(Change listing data)
_ _ _ _
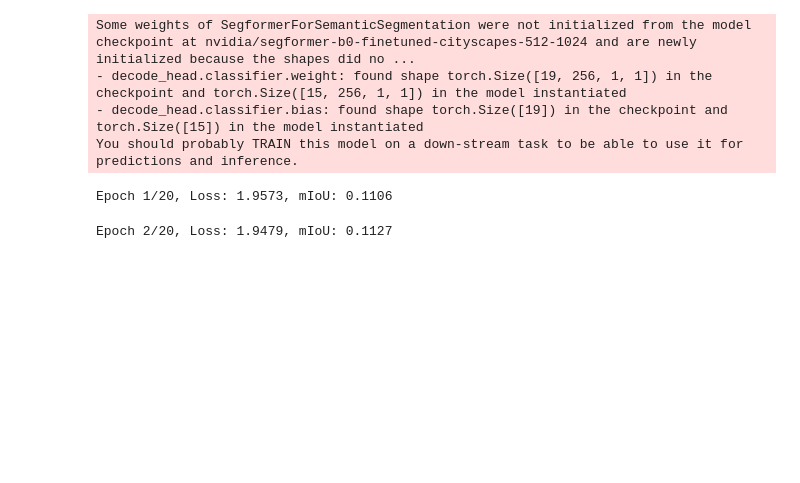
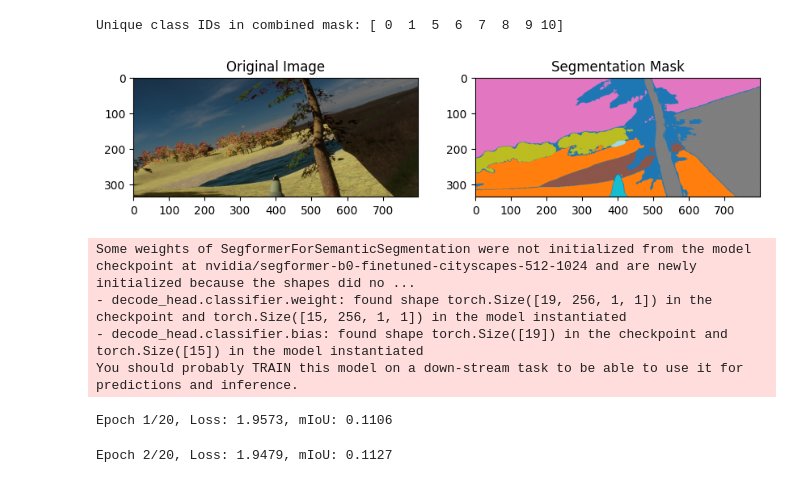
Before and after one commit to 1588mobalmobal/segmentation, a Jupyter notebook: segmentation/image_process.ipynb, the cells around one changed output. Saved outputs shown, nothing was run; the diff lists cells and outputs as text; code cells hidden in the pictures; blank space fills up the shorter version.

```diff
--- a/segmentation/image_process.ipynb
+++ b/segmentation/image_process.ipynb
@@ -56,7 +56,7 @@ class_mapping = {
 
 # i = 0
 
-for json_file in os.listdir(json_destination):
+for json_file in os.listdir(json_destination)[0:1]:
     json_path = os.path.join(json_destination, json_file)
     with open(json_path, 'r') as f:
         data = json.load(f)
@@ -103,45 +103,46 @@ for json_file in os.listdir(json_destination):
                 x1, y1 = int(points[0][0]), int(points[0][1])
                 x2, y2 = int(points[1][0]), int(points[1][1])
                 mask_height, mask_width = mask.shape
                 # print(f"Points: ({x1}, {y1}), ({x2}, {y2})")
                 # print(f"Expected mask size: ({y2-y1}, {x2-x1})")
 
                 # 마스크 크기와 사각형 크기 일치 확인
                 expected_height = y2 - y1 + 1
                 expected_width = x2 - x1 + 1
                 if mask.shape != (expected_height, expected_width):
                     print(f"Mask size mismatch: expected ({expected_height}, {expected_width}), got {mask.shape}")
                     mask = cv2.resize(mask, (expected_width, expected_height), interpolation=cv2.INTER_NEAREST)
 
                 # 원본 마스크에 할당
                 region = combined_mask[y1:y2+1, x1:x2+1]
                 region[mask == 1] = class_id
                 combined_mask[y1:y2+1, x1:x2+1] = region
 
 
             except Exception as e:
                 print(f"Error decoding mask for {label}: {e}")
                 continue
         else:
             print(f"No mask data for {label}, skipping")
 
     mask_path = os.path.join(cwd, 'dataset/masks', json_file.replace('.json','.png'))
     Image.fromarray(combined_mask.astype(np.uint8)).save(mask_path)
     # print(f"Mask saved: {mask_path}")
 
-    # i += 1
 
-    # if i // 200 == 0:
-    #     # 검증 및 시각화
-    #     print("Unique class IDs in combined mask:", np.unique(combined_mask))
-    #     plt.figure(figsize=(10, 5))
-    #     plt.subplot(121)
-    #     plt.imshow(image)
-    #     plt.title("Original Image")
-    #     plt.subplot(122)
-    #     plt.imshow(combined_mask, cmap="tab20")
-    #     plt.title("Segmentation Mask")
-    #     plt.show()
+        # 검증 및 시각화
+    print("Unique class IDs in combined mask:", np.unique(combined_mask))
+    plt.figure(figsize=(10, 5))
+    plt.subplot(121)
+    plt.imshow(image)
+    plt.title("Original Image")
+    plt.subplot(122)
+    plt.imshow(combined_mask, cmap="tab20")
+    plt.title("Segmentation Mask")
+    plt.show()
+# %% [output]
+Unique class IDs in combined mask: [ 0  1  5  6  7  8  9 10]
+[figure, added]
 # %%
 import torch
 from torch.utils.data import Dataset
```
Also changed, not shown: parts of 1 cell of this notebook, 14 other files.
_ _ _ _
# BRIEF
Scan the records above for the word "title". Show each line in which it appears.

# EXERCISE SOLUTION
-    #     plt.title("Original Image")
-    #     plt.title("Segmentation Mask")
+    plt.title("Original Image")
+    plt.title("Segmentation Mask")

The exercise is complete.